§ DATA:
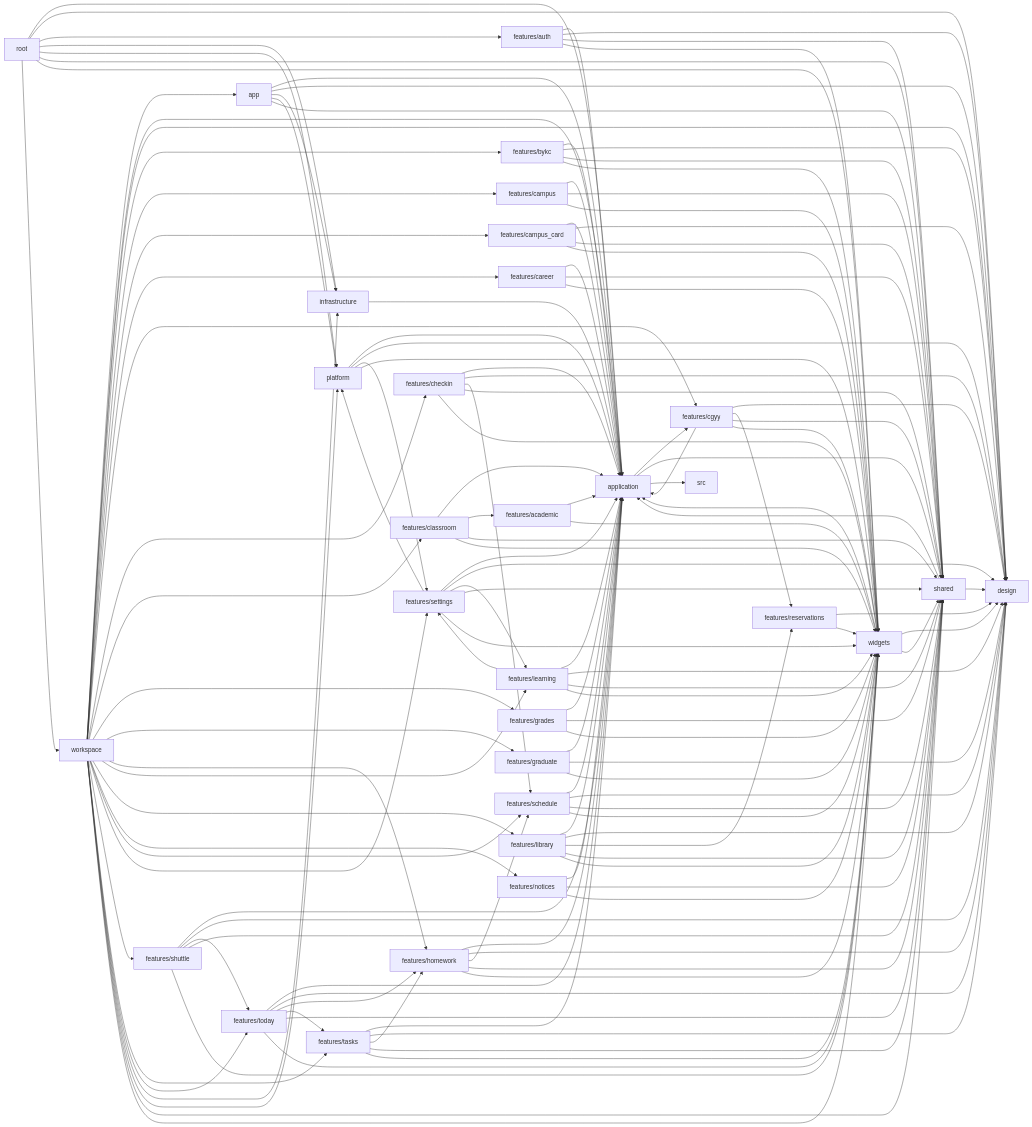
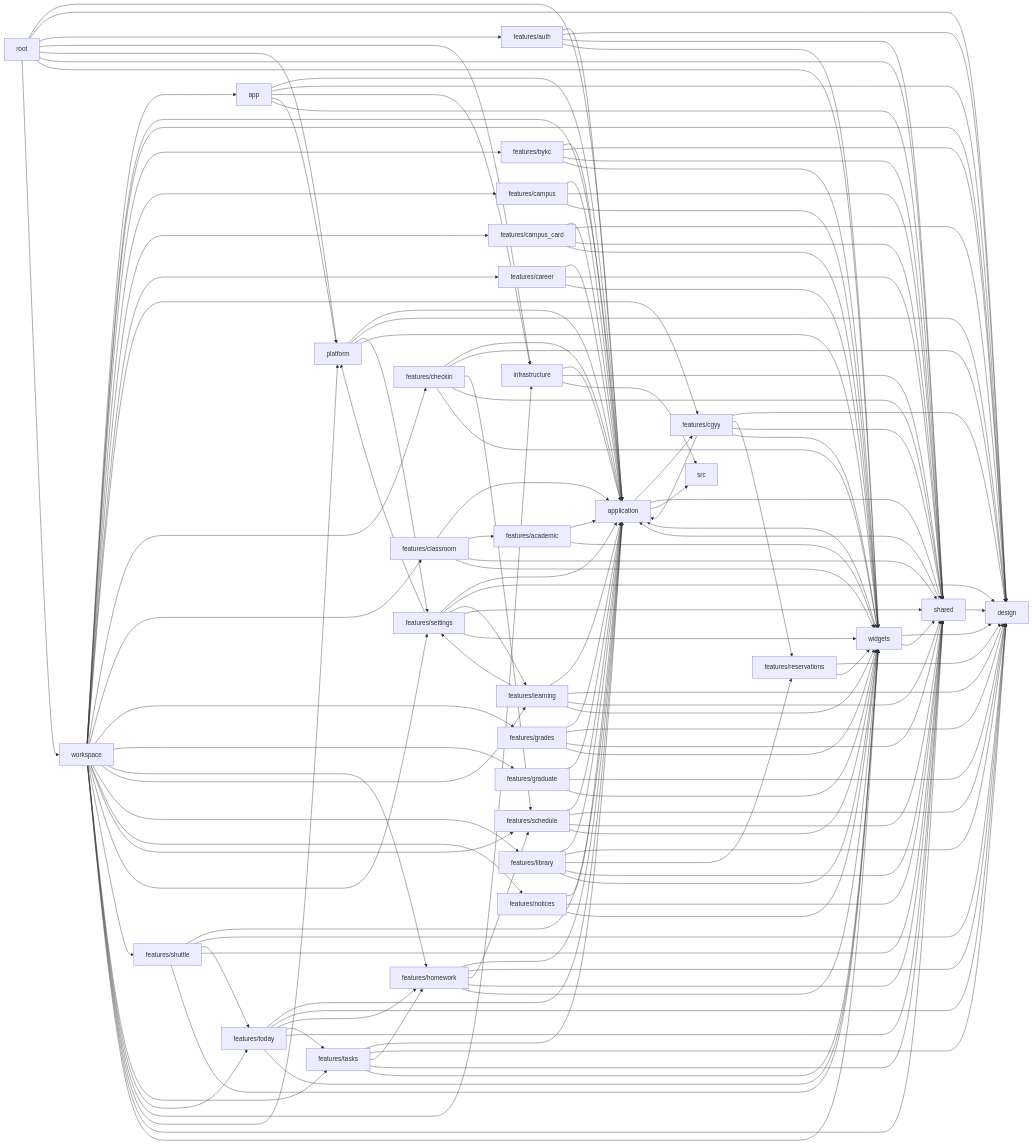
One commit to JUANWANG-BUAA/ginkgo changed the first of 3 diagrams in docs/interfaces/DEPENDENCY-GRAPH.md. Above: the diagram before and after it, drawn with Mermaid. The commit also changed other lines of this file and 106 other files, not shown here.

```diff
--- a/docs/interfaces/DEPENDENCY-GRAPH.md
+++ b/docs/interfaces/DEPENDENCY-GRAPH.md
@@ -84,6 +84,7 @@
   n_features_classroom --> n_shared
   n_features_classroom --> n_widgets
   n_features_grades --> n_application
+  n_features_grades --> n_design
   n_features_grades --> n_shared
   n_features_grades --> n_widgets
   n_features_graduate --> n_application
@@ -136,6 +137,8 @@
   n_features_today --> n_shared
   n_features_today --> n_widgets
   n_infrastructure --> n_application
+  n_infrastructure --> n_shared
+  n_infrastructure --> n_src
   n_platform --> n_application
   n_platform --> n_design
   n_platform --> n_features_settings
```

§ WORK ITEM:
Look over the records above, and wherever a line contains the string "GRAPH", copy that line.

§ WRITTEN REPLY:
One commit to JUANWANG-BUAA/ginkgo changed the first of 3 diagrams in docs/interfaces/DEPENDENCY-GRAPH.md. Above: the diagram before and after it, drawn with Mermaid. The commit also changed other lines of this file and 106 other files, not shown here.
--- a/docs/interfaces/DEPENDENCY-GRAPH.md
+++ b/docs/interfaces/DEPENDENCY-GRAPH.md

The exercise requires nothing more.